recourse which, students of piety,
they took: the profane joy of company.
While we gossiped they unseated
from their ancient vows the benedictive stuff that leaves
in human imbibers its sulfites,
esters, cream of tartar, tannin
(oxidized) and unconverted sugar,
elevating their triglycerides but leaving the transsubtantial
untrespassed. And this is where,
as you’ve learned, we can hear
the gears of Reformation grinding
the magic of human sacrifice into the efficacy of prayer,
which is internal and voluntary,
converting flagellated desire
into situational ethics.
Take my son, for instance, who is fretting out, one room
away, Bach’s first suite for

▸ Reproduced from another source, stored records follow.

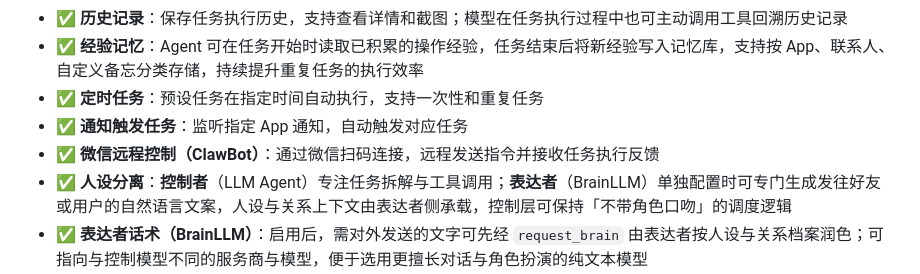
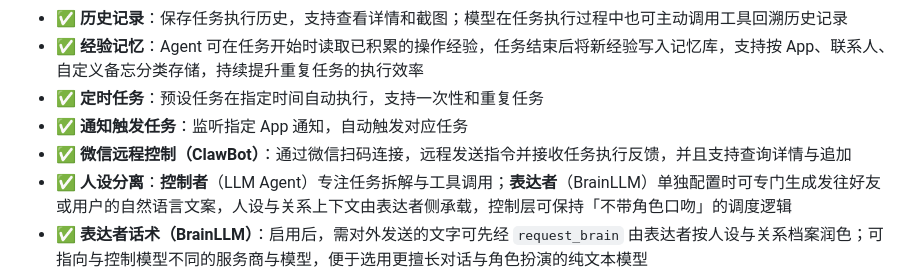
Before and after one commit to Joy-word/AutoXiaoer, a Markdown page: README_zh.md, the part around the change. Rendered like a GitHub page.

```diff
--- a/README_zh.md
+++ b/README_zh.md
@@ -68,7 +68,7 @@ Auto 小二 是一个运行在安卓系统上的纯端侧智能体原生应用
 - ✅ **经验记忆**：Agent 可在任务开始时读取已积累的操作经验，任务结束后将新经验写入记忆库，支持按 App、联系人、自定义备忘分类存储，持续提升重复任务的执行效率
 - ✅ **定时任务**：预设任务在指定时间自动执行，支持一次性和重复任务
 - ✅ **通知触发任务**：监听指定 App 通知，自动触发对应任务
-- ✅ **微信远程控制（ClawBot）**：通过微信扫码连接，远程发送指令并接收任务执行反馈
+- ✅ **微信远程控制（ClawBot）**：通过微信扫码连接，远程发送指令并接收任务执行反馈，并且支持查询详情与追加
 - ✅ **人设分离**：**控制者**（LLM Agent）专注任务拆解与工具调用；**表达者**（BrainLLM）单独配置时可专门生成发往好友或用户的自然语言文案，人设与关系上下文由表达者侧承载，控制层可保持「不带角色口吻」的调度逻辑
 - ✅ **表达者话术（BrainLLM）**：启用后，需对外发送的文字可先经 `request_brain` 由表达者按人设与关系档案润色；可指向与控制模型不同的服务商与模型，便于选用更擅长对话与角色扮演的纯文本模型
 - ✅ **数据迁移**：支持导入和导出人设、提示词、定时任务、MCP 配置等数据，方便在不同手机间迁移（注：API Key 等敏感信息不会被导出）
```
Also changed, not shown: README.md (+1 -1 lines).
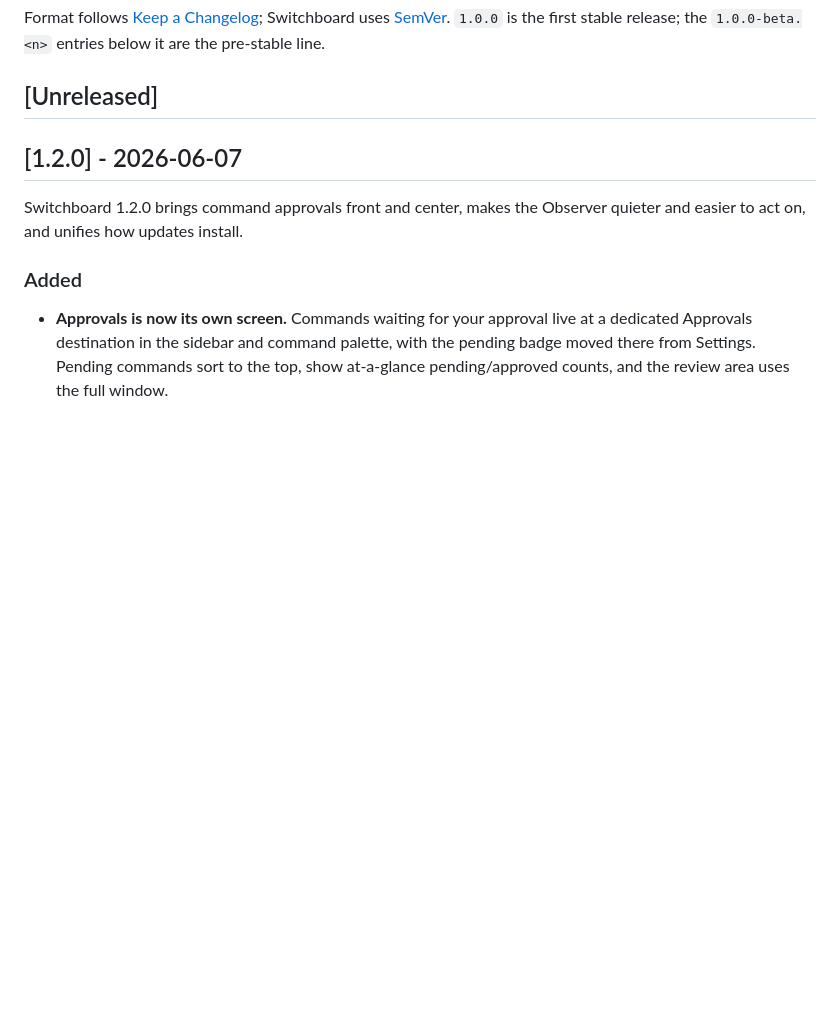
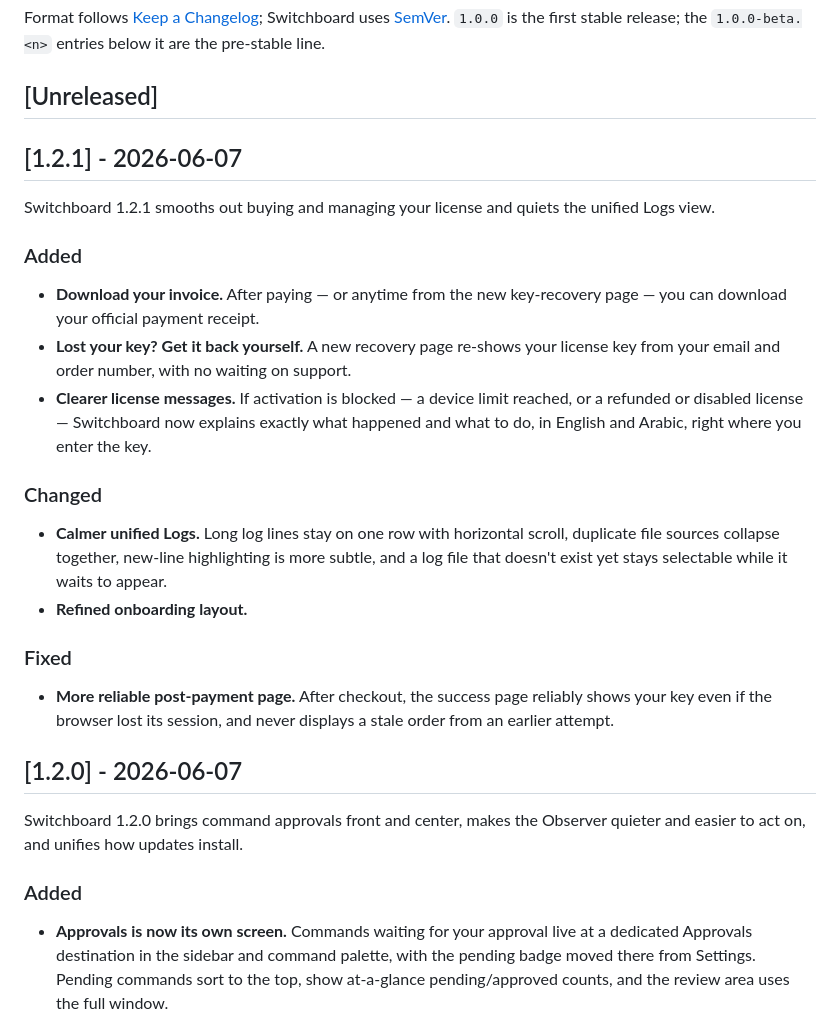
Before and after one commit to azzuwayed/switchboard-website, a Markdown page: CHANGELOG.md, the part around the change. Drawn GitHub-style; blank space fills up the shorter version.

Commit message:
docs: public changelog for 1.2.1

```diff
--- a/CHANGELOG.md
+++ b/CHANGELOG.md
@@ -9,6 +9,36 @@ Switchboard uses [SemVer](https://semver.org/). `1.0.0` is the first stable
 release; the `1.0.0-beta.<n>` entries below it are the pre-stable line.
 
 ## [Unreleased]
+
+## [1.2.1] - 2026-06-07
+
+Switchboard 1.2.1 smooths out buying and managing your license and quiets the
+unified Logs view.
+
+### Added
+
+- **Download your invoice.** After paying — or anytime from the new key-recovery
+  page — you can download your official payment receipt.
+- **Lost your key? Get it back yourself.** A new recovery page re-shows your
+  license key from your email and order number, with no waiting on support.
+- **Clearer license messages.** If activation is blocked — a device limit
+  reached, or a refunded or disabled license — Switchboard now explains exactly
+  what happened and what to do, in English and Arabic, right where you enter the
+  key.
+
+### Changed
+
+- **Calmer unified Logs.** Long log lines stay on one row with horizontal scroll,
+  duplicate file sources collapse together, new-line highlighting is more
+  subtle, and a log file that doesn't exist yet stays selectable while it waits
+  to appear.
+- **Refined onboarding layout.**
+
+### Fixed
+
+- **More reliable post-payment page.** After checkout, the success page reliably
+  shows your key even if the browser lost its session, and never displays a stale
+  order from an earlier attempt.
 
 ## [1.2.0] - 2026-06-07
 
```
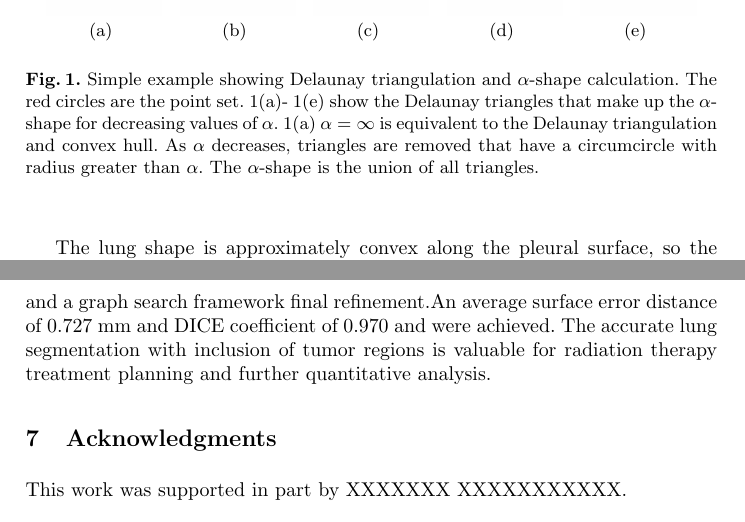
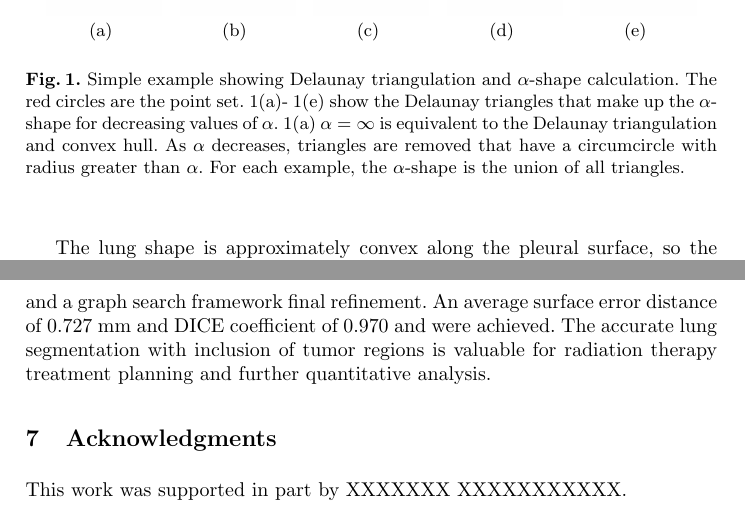
Before and after one commit to fegonda/gerard-miccai2016, a LaTeX paper (llncs.tex): two parts of pages 3 and 7 of 8, joined at a grey line, cut so that both start at the same text. Compiled offline with pdfLaTeX.

Commit message:
MICCAI 2016 FINAL SUBMISSION REVISION

```diff
--- a/llncs.tex
+++ b/llncs.tex
@@ -127,7 +127,7 @@ The Delaunay triangulation of a point set can be used to calculate the $\alpha$
   \includegraphics[width=0.8in, height=0.8in]{figs/tris_13}
   \label{fig:tris_13}
   }
-  \caption{Simple example showing Delaunay triangulation and $\alpha$-shape calculation. The red circles are the point set.~\ref{fig:tris_5}-~\ref{fig:tris_13} show the Delaunay triangles that make up the $\alpha$-shape for decreasing values of $\alpha$.~\ref{fig:tris_5} $\alpha=\infty$ is equivalent to the Delaunay triangulation and convex hull. As $\alpha$ decreases, triangles are removed that have a circumcircle with radius greater than $\alpha$. The $\alpha$-shape is the union of all triangles.}
+  \caption{Simple example showing Delaunay triangulation and $\alpha$-shape calculation. The red circles are the point set.~\ref{fig:tris_5}-~\ref{fig:tris_13} show the Delaunay triangles that make up the $\alpha$-shape for decreasing values of $\alpha$.~\ref{fig:tris_5} $\alpha=\infty$ is equivalent to the Delaunay triangulation and convex hull. As $\alpha$ decreases, triangles are removed that have a circumcircle with radius greater than $\alpha$. For each example, the $\alpha$-shape is the union of all triangles.}
   \label{fig:star}
 \end{figure}
 
```
Also changed, not shown: llncs.tex (2 more changed lines).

cello, following Pablo first,
then Yo-Yo, two tapes,
and fighting the beginner’s wish to keep the left hand in
first position, even as the long
line longs for a bow-work
so intricate in the right… .
And now I think I may have been mistaken this whole while.
(Note here the valedictorian’s
backdoor miracle: confession.)
I may have made too much
of what was, like providence itself, merely a local adjustment
for historical accident.
Nor am I sure that Father
Sid wasn’t really Brother Dan
or some Paul or other from Sioux Falls. Nor can I recall
(my worst failing here)
the name of my best friend
from that summer, a noviate
who retreated that very weekend to a hotel in Montpelier
to decide whether, then how,
to get laid. Some years later,
I learned, on the Lincoln corner
of the lane which joins the Turl and Camera, he used a paving
stone against his own skull
after the woman he’d left
the Order for sent him her
four-line Dear-John letter, written both in blood and Latin.
He ingested old Father Hopkins
(of course), gorged himself on Joyce,
and was drinking hard
to dodge the draft (first on, then to spite, the wings of the church).
And so we lost touch. (I’ve
lost even his name.) Why
did I believe he had died?
When did I start seeing him, as today, seated there among you?
Kurt Heinzelman MA ‘72 is a scholar, poet, translator, and editor; he is a professor of English at the University of Texas—Austin.